It is the 23rd century. Admiral James T. Kirk is an instructor at Starfleet Academy and feeling old; the prospect of attending his ship, the USS Enterprise–now a training ship–on a two-week cadet cruise does not make him feel any younger. But the training cruise becomes a deadly serious mission when his nemesis Khan Noonien Singh–infamous conqueror from late 20th century Earth–appears after years of exile. Khan later revealed that the planet Ceti Alpha VI exploded, and shifted the orbit of the fifth planet as a Mars-like haven. He begins capturing Project Genesis, a top secret device holding the power of creation itself, and schemes the utter destruction of Kirk.
Presentation before the movie – Lesley Henderson of Brunel University and Simon Carter of The Open University: What can we Learn from the Doctors of Star Trek

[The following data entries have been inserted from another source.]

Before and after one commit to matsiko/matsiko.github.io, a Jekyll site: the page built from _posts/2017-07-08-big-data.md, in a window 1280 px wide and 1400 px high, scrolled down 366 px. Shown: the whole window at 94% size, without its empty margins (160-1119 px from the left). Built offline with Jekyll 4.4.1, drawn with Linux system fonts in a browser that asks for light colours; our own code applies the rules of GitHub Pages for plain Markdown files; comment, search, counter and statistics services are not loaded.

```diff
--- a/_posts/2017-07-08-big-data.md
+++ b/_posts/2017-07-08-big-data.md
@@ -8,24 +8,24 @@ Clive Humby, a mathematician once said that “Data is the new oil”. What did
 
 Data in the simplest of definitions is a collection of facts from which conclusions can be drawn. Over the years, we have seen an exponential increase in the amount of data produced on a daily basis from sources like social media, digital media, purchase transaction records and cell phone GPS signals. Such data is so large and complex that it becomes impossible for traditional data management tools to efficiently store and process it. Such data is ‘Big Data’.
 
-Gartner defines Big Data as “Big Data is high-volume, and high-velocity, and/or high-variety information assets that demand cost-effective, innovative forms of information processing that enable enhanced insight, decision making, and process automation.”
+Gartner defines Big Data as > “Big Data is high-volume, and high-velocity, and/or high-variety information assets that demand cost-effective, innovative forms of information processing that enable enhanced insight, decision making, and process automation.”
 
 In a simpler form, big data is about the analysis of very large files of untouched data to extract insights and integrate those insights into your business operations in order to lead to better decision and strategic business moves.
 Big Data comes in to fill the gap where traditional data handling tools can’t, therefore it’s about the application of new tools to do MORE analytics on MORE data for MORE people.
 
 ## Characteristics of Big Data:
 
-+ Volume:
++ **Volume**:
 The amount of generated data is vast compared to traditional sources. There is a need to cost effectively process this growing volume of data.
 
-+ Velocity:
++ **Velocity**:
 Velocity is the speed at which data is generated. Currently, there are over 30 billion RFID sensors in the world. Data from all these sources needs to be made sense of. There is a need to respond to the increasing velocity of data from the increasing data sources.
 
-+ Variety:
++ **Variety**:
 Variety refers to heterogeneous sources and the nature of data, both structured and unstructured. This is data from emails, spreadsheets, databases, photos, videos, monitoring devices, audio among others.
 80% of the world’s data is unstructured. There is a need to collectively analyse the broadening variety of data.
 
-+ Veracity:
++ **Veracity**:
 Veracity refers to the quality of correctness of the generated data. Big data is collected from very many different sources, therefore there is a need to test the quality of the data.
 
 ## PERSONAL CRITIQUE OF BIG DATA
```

We think that doctors should be particularly interested in Star Trek, not least because doctors have always featured prominently in every reincarnation of the franchise.
Indeed, the President of the American Medical Association, Dr Robert Wah, named Star Trek’s iconic physician Leonard “Bones” McCoy as his favourite fictional character because he represents the perfect combination of scientific knowledge and human compassion. But what else can we learn from Star Trek? In a recent paper we published in BMJ Medical Humanities, we suggested that doctors in space embody societal anxieties about the future of medicine, health technologies, and healthcare.